ФГАОУ ВО «Белгородский государственный национальный исследовательский университет»

DOI 10.18413/2312-3044-2016-3-2-147-151


CZECH JOURNAL OF CONTEMPORARY HISTORY

Victoria V. Vasilenko

Belgorod National Research University

Abstract. The author offers an overview of the Czech Journal of Contemporary History, an English language journal of the Institute for Contemporary History of the Academy of Sciences of the Czech Republic, launched in 2013.

Keywords: contemporary history, Czech Republic, Institute for Contemporary History.

УДК 94(4)

ЧЕШСКИЙ ЖУРНАЛ НОВЕЙШЕЙ ИСТОРИИ

Аннотация. В работе представлен обзор англоязычного журнала «Czech Journal of Contemporary History», издаваемого Институтом новейшей истории Академии наук Чешский Республики с 2013 г.
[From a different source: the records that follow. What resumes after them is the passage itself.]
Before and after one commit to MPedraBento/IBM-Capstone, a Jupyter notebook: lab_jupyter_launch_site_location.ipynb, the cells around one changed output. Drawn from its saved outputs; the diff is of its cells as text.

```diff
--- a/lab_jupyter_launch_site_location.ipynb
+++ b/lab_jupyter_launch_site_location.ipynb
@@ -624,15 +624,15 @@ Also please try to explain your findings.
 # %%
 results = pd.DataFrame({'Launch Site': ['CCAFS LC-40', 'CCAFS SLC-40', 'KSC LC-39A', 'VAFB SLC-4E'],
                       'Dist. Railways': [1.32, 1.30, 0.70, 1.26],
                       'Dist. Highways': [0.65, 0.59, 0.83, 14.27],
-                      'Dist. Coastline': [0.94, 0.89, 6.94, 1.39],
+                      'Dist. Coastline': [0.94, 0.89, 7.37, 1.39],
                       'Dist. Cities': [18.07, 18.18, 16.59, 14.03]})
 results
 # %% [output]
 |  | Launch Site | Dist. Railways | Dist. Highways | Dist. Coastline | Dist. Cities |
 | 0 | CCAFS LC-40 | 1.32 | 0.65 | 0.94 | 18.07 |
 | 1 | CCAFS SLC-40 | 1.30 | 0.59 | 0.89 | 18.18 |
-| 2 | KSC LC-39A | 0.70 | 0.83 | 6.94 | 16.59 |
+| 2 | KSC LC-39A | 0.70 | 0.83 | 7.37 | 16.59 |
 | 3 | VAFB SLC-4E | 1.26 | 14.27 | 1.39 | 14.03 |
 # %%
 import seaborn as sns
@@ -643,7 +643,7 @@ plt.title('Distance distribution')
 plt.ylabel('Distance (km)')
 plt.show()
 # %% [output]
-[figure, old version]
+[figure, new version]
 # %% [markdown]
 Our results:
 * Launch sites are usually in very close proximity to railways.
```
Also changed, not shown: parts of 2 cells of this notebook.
Ключевые слова: новейшая история, Чешская Республика, Институт новейшей истории.

 

Copyright: © 2016 Vasilenko. This is an open-access article distributed under the terms of the Creative Commons Attribution License, which permits unrestricted use, distribution, and reproduction in any medium, provided the original author and source, the Tractus Aevorum journal, are credited.

Correspondence to: Victoria Vasilenko, Belgorod National Research University, Faculty of History and Philology. 308015, ul. Pobedy 85, Belgorod, Russia. E-mail: vasilenko_v[at]bsu.edu.ru

 

The Czech Journal of Contemporary History (CJCH), founded in 2013, is an annual periodical of the Institute for Contemporary History of the Academy of Sciences of the Czech Republic. The overall aim of this journal is to publish articles, essays, and other contributions by leading scholars in the field of contemporary history from both the Czech Republic and abroad. Particular focus is placed on Czechoslovak and Czech topics in a broader international or transnational setting. The chief editors of the journal are Vít Smetana and Kathleen Geaney. The CJCH editorial team primarily publishes articles that have been previously published in Czech in the journal Soudobé dějiny (Contemporary History), the leading Czech-language academic journal in the field of contemporary history, in order to make them accessible to a wider readership, thereby promoting international academic discussion. At the same time, CJCH also contributes to Czech-language discourse by periodically publishing previously unpublished articles in English, which are subsequently translated into Czech for circulation in Soudobé dějiny. The CJCH is primarily intended to be an online platform, with a limited number of print copies of each issue.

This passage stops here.